REGINA - It’s time to get ready to file taxes! The Canada Revenue Agency encourages being organized, and knowing what has changed for the filing year, as residents start to gather the necessary documents and statements to file a tax return.
“It is really important to stay organized, as the best way to have a big impact on your tax refund is to make sure you are aware of everything that you should include on your tax return,” said Joanne de Waal, communications manager, Western Region, Canada Revenue Agency (CRA).
The best way to stay organized is to sign into a CRA online account, and use the online portal to update any information. There are separate CRA online services for both personal tax returns, and business tax returns.
As residents track down any receipts or documents needed for their tax return, it is important to remember that the deadline to contributing to an RRSP is March 1. Employers are responsible to ensure that T4 slips are available to their employees by midnight on February 28.
“We recommend that residents use their CRA account to check if they have any uncashed cheques on their file, if one got lost, stolen, or destroyed. CRA cheques never expire or become stale-dated and it is important to claim the money that is outstanding,” said de Waal.
Medical expenses are important to claim, and residents who use the same pharmacist for their prescriptions can ask for a printout of everything that should be claimed.
“This is also the last year to claim the Saskatchewan home renovation tax credit, and any receipts up to December 21, 2022 can be claimed this year,” added de Waal.
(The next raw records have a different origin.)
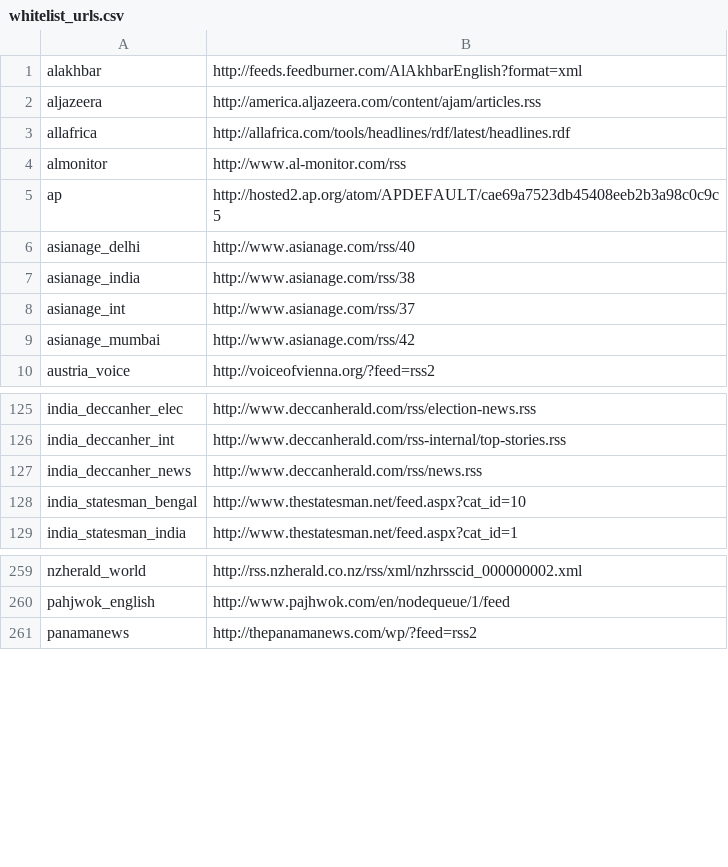
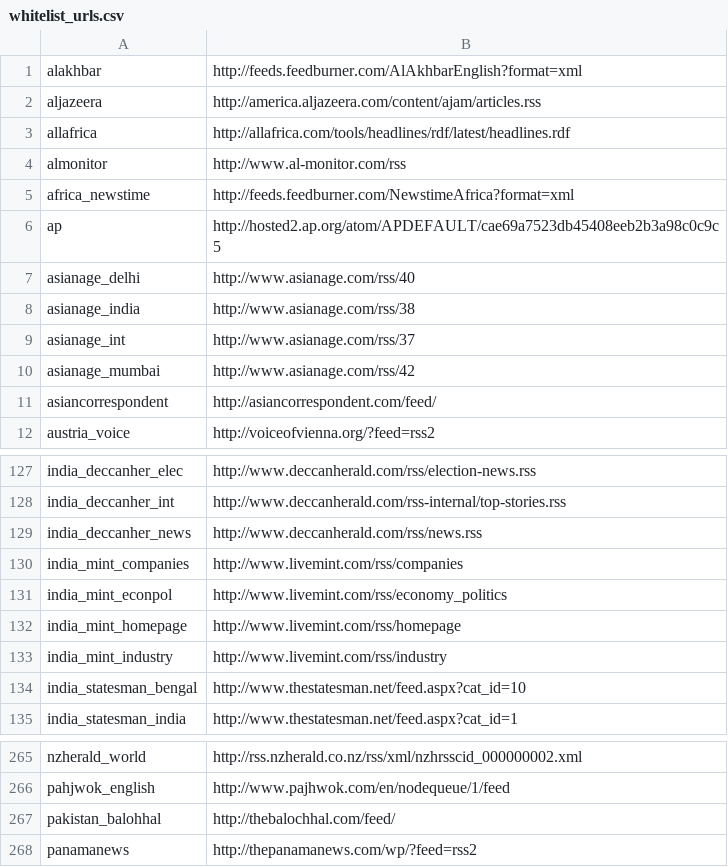
Before and after one commit to openeventdata/scraper, a CSV file: whitelist_urls.csv, drawn as a sheet; only a part is shown, gaps mark what is left out.

Commit message:
Added misc sources (India, Pak, general Asia/Africa)

```diff
--- a/whitelist_urls.csv
+++ b/whitelist_urls.csv
@@ -4,2 +4,3 @@ allafrica,http://allafrica.com/tools/headlines/rdf/latest/headlines.rdf
 almonitor,http://www.al-monitor.com/rss
+africa_newstime,http://feeds.feedburner.com/NewstimeAfrica?format=xml
 ap,http://hosted2.ap.org/atom/APDEFAULT/cae69a7523db45408eeb2b3a98c0c9c5
@@ -9,2 +10,3 @@ asianage_int,http://www.asianage.com/rss/37
 asianage_mumbai,http://www.asianage.com/rss/42
+asiancorrespondent,http://asiancorrespondent.com/feed/
 austria_voice,http://voiceofvienna.org/?feed=rss2
@@ -127,2 +129,6 @@ india_deccanher_int,http://www.deccanherald.com/rss-internal/top-stories.rss
 india_deccanher_news,http://www.deccanherald.com/rss/news.rss
+india_mint_companies,http://www.livemint.com/rss/companies
+india_mint_econpol,http://www.livemint.com/rss/economy_politics
+india_mint_homepage,http://www.livemint.com/rss/homepage
+india_mint_industry,http://www.livemint.com/rss/industry
 india_statesman_bengal,http://www.thestatesman.net/feed.aspx?cat_id=10
@@ -260,2 +266,3 @@ nzherald_world,http://rss.nzherald.co.nz/rss/xml/nzhrsscid_000000002.xml
 pahjwok_english,http://www.pajhwok.com/en/nodequeue/1/feed
+pakistan_balohhal,http://thebalochhal.com/feed/
 panamanews,http://thepanamanews.com/wp/?feed=rss2
```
Canadian residents are also eligible for the Climate Action Incentive Payments, which returns fuel charge proceeds to households on a more regular basis. Residents of Saskatchewan will receive four equal quarterly payments of the Climate Action Incentive Payment in April, July, and October of this year and the fourth in January 2024.
Completing a tax return online is also the best way to get critical information to the government on time. “Last year, 90 per cent of Canadians filed electronically. By filing online, those who are registered for direct deposit usually see a return in their account in up to eight business days,” said de Waal.
For most Canadians, the deadline to pay their taxes and file their return for 2022 is April 30, 2023. Because this date is a Sunday, a return will be considered filed on time if the CRA receives it, or it is postmarked, on or before May 1, 2023. A payment will be considered made on time if the CRA receives it, or a Canadian financial institution processes it, on or before May 1, 2023.
It is critical to ensure that tax returns are completed by the deadline, as the Canadian government uses that deadline date to returns to determine tax credits, child and family benefits, and other credits that are based on income.
For those residents who need to call the Canada Revenue Agency, the estimated wait time for the call centres can be found online. The call centres hours of operation are 8 a.m. to 8 p.m. Mondays to Fridays, and 9 a.m. to 5 p.m. on Saturdays.
In the upcoming year, the First Home Savings tax-free savings account will be introduced by the Canada Revenue Agency. This new registered plan would give prospective first-time home buyers the ability to save $40,000 on a tax-free basis. “The best way to describe this is that it is a love child of a RRSP and a tax-free savings account,” sadi de Waal. “Like a Registered Retirement Savings Plan (RRSP), contributions would be tax-deductible, and withdrawals to purchase a first home—including from investment income—would be non-taxable, like a Tax-Free Savings Account (TFSA).”